• **Try it**
What you produce should match the records below precisely, except that images are removed.
*** Provided records
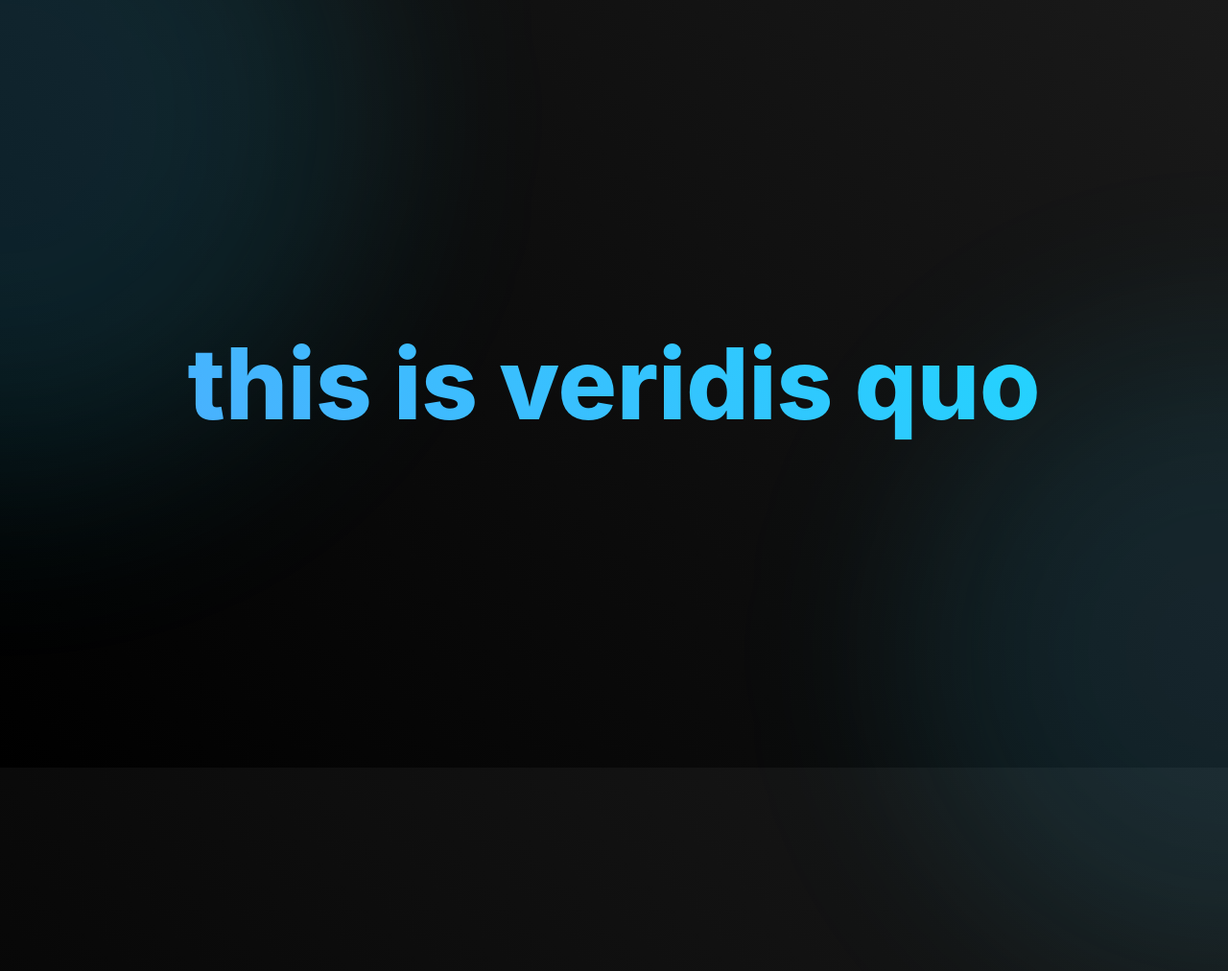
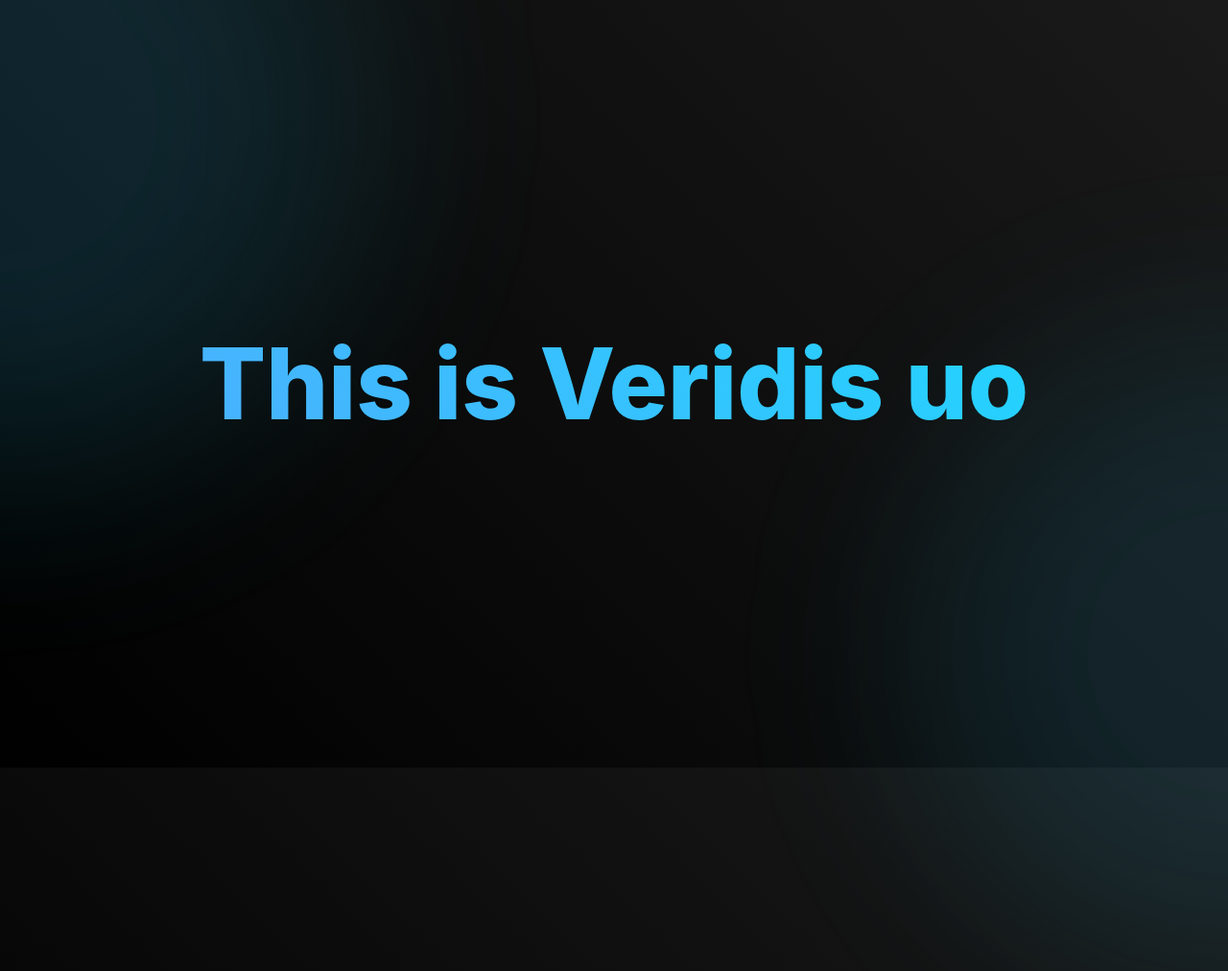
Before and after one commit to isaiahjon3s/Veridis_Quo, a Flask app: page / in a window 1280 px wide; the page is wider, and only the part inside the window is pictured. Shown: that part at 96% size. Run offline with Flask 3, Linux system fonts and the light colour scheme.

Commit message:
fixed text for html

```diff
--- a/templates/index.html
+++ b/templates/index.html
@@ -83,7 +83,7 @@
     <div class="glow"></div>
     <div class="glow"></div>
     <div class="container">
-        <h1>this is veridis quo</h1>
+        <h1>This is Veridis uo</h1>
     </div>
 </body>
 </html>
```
******
• **Solution to the problem**
Before and after one commit to isaiahjon3s/Veridis_Quo, a Flask app: page / in a window 1280 px wide; the page is wider, and only the part inside the window is pictured. Shown: that part at 96% size. Run offline with Flask 3, Linux system fonts and the light colour scheme.

Commit message:
fixed text for html

```diff
--- a/templates/index.html
+++ b/templates/index.html
@@ -83,7 +83,7 @@
     <div class="glow"></div>
     <div class="glow"></div>
     <div class="container">
-        <h1>this is veridis quo</h1>
+        <h1>This is Veridis uo</h1>
     </div>
 </body>
 </html>
```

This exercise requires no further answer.